=== Available data ===
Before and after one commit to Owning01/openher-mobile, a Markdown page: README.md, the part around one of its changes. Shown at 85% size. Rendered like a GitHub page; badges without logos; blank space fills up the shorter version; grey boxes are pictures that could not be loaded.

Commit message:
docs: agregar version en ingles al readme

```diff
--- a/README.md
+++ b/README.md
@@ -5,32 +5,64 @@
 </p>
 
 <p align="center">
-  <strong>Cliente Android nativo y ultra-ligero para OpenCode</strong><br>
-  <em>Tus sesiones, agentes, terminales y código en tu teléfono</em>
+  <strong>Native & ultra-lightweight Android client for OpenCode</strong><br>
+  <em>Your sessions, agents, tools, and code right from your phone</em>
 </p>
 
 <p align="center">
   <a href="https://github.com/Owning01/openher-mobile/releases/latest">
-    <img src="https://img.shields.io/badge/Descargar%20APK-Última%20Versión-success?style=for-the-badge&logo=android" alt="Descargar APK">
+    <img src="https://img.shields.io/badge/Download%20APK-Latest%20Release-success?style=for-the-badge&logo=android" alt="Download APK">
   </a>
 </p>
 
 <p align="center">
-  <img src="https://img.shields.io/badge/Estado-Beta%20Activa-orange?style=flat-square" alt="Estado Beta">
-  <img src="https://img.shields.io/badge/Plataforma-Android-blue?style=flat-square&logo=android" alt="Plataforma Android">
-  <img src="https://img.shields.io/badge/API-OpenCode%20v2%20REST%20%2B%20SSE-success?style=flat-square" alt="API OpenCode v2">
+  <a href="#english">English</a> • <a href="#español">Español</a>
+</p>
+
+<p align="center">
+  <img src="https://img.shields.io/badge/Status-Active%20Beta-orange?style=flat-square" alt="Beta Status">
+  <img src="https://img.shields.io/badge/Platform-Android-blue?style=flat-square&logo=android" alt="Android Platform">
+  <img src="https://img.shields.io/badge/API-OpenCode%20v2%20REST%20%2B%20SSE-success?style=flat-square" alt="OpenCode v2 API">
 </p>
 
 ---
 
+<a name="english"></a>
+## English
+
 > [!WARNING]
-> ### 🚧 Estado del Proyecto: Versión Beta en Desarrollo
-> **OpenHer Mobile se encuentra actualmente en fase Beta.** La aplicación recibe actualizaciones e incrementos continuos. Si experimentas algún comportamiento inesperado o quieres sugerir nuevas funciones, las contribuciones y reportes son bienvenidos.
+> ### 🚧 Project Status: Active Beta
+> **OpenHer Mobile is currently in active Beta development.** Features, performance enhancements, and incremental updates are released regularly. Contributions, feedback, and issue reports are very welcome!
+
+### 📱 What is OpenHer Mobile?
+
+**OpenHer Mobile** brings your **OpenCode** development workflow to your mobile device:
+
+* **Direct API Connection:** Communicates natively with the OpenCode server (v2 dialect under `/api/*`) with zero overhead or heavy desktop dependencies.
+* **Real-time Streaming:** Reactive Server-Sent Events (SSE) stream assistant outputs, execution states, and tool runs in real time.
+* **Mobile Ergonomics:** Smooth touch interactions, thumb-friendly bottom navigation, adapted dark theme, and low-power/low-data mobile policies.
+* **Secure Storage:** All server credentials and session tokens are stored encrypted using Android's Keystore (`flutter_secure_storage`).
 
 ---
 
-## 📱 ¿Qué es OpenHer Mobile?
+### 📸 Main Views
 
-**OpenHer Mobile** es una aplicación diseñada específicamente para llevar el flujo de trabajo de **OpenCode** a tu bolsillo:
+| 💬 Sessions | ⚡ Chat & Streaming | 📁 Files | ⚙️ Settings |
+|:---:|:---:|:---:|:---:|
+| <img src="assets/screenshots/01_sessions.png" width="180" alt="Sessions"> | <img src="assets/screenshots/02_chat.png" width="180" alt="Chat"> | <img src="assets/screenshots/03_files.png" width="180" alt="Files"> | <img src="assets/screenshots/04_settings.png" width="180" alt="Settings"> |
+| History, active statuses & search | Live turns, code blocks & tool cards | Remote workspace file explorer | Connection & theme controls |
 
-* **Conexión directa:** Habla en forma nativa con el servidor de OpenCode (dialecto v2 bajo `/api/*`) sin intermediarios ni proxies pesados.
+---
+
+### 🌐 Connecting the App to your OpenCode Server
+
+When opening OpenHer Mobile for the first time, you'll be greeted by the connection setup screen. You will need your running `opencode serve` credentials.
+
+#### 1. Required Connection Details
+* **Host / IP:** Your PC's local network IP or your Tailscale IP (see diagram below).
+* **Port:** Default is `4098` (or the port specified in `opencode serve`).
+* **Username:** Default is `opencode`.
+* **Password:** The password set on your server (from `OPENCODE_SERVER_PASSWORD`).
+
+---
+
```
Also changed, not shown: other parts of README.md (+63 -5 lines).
===
Nothing in the data may be left out. Copy all of it exactly.

- **Exercise result**
Before and after one commit to Owning01/openher-mobile, a Markdown page: README.md, the part around one of its changes. Shown at 85% size. Rendered like a GitHub page; badges without logos; blank space fills up the shorter version; grey boxes are pictures that could not be loaded.

Commit message:
docs: agregar version en ingles al readme

```diff
--- a/README.md
+++ b/README.md
@@ -5,32 +5,64 @@
 </p>
 
 <p align="center">
-  <strong>Cliente Android nativo y ultra-ligero para OpenCode</strong><br>
-  <em>Tus sesiones, agentes, terminales y código en tu teléfono</em>
+  <strong>Native & ultra-lightweight Android client for OpenCode</strong><br>
+  <em>Your sessions, agents, tools, and code right from your phone</em>
 </p>
 
 <p align="center">
   <a href="https://github.com/Owning01/openher-mobile/releases/latest">
-    <img src="https://img.shields.io/badge/Descargar%20APK-Última%20Versión-success?style=for-the-badge&logo=android" alt="Descargar APK">
+    <img src="https://img.shields.io/badge/Download%20APK-Latest%20Release-success?style=for-the-badge&logo=android" alt="Download APK">
   </a>
 </p>
 
 <p align="center">
-  <img src="https://img.shields.io/badge/Estado-Beta%20Activa-orange?style=flat-square" alt="Estado Beta">
-  <img src="https://img.shields.io/badge/Plataforma-Android-blue?style=flat-square&logo=android" alt="Plataforma Android">
-  <img src="https://img.shields.io/badge/API-OpenCode%20v2%20REST%20%2B%20SSE-success?style=flat-square" alt="API OpenCode v2">
+  <a href="#english">English</a> • <a href="#español">Español</a>
+</p>
+
+<p align="center">
+  <img src="https://img.shields.io/badge/Status-Active%20Beta-orange?style=flat-square" alt="Beta Status">
+  <img src="https://img.shields.io/badge/Platform-Android-blue?style=flat-square&logo=android" alt="Android Platform">
+  <img src="https://img.shields.io/badge/API-OpenCode%20v2%20REST%20%2B%20SSE-success?style=flat-square" alt="OpenCode v2 API">
 </p>
 
 ---
 
+<a name="english"></a>
+## English
+
 > [!WARNING]
-> ### 🚧 Estado del Proyecto: Versión Beta en Desarrollo
-> **OpenHer Mobile se encuentra actualmente en fase Beta.** La aplicación recibe actualizaciones e incrementos continuos. Si experimentas algún comportamiento inesperado o quieres sugerir nuevas funciones, las contribuciones y reportes son bienvenidos.
+> ### 🚧 Project Status: Active Beta
+> **OpenHer Mobile is currently in active Beta development.** Features, performance enhancements, and incremental updates are released regularly. Contributions, feedback, and issue reports are very welcome!
+
+### 📱 What is OpenHer Mobile?
+
+**OpenHer Mobile** brings your **OpenCode** development workflow to your mobile device:
+
+* **Direct API Connection:** Communicates natively with the OpenCode server (v2 dialect under `/api/*`) with zero overhead or heavy desktop dependencies.
+* **Real-time Streaming:** Reactive Server-Sent Events (SSE) stream assistant outputs, execution states, and tool runs in real time.
+* **Mobile Ergonomics:** Smooth touch interactions, thumb-friendly bottom navigation, adapted dark theme, and low-power/low-data mobile policies.
+* **Secure Storage:** All server credentials and session tokens are stored encrypted using Android's Keystore (`flutter_secure_storage`).
 
 ---
 
-## 📱 ¿Qué es OpenHer Mobile?
+### 📸 Main Views
 
-**OpenHer Mobile** es una aplicación diseñada específicamente para llevar el flujo de trabajo de **OpenCode** a tu bolsillo:
+| 💬 Sessions | ⚡ Chat & Streaming | 📁 Files | ⚙️ Settings |
+|:---:|:---:|:---:|:---:|
+| <img src="assets/screenshots/01_sessions.png" width="180" alt="Sessions"> | <img src="assets/screenshots/02_chat.png" width="180" alt="Chat"> | <img src="assets/screenshots/03_files.png" width="180" alt="Files"> | <img src="assets/screenshots/04_settings.png" width="180" alt="Settings"> |
+| History, active statuses & search | Live turns, code blocks & tool cards | Remote workspace file explorer | Connection & theme controls |
 
-* **Conexión directa:** Habla en forma nativa con el servidor de OpenCode (dialecto v2 bajo `/api/*`) sin intermediarios ni proxies pesados.
+---
+
+### 🌐 Connecting the App to your OpenCode Server
+
+When opening OpenHer Mobile for the first time, you'll be greeted by the connection setup screen. You will need your running `opencode serve` credentials.
+
+#### 1. Required Connection Details
+* **Host / IP:** Your PC's local network IP or your Tailscale IP (see diagram below).
+* **Port:** Default is `4098` (or the port specified in `opencode serve`).
+* **Username:** Default is `opencode`.
+* **Password:** The password set on your server (from `OPENCODE_SERVER_PASSWORD`).
+
+---
+
```
Also changed, not shown: other parts of README.md (+63 -5 lines).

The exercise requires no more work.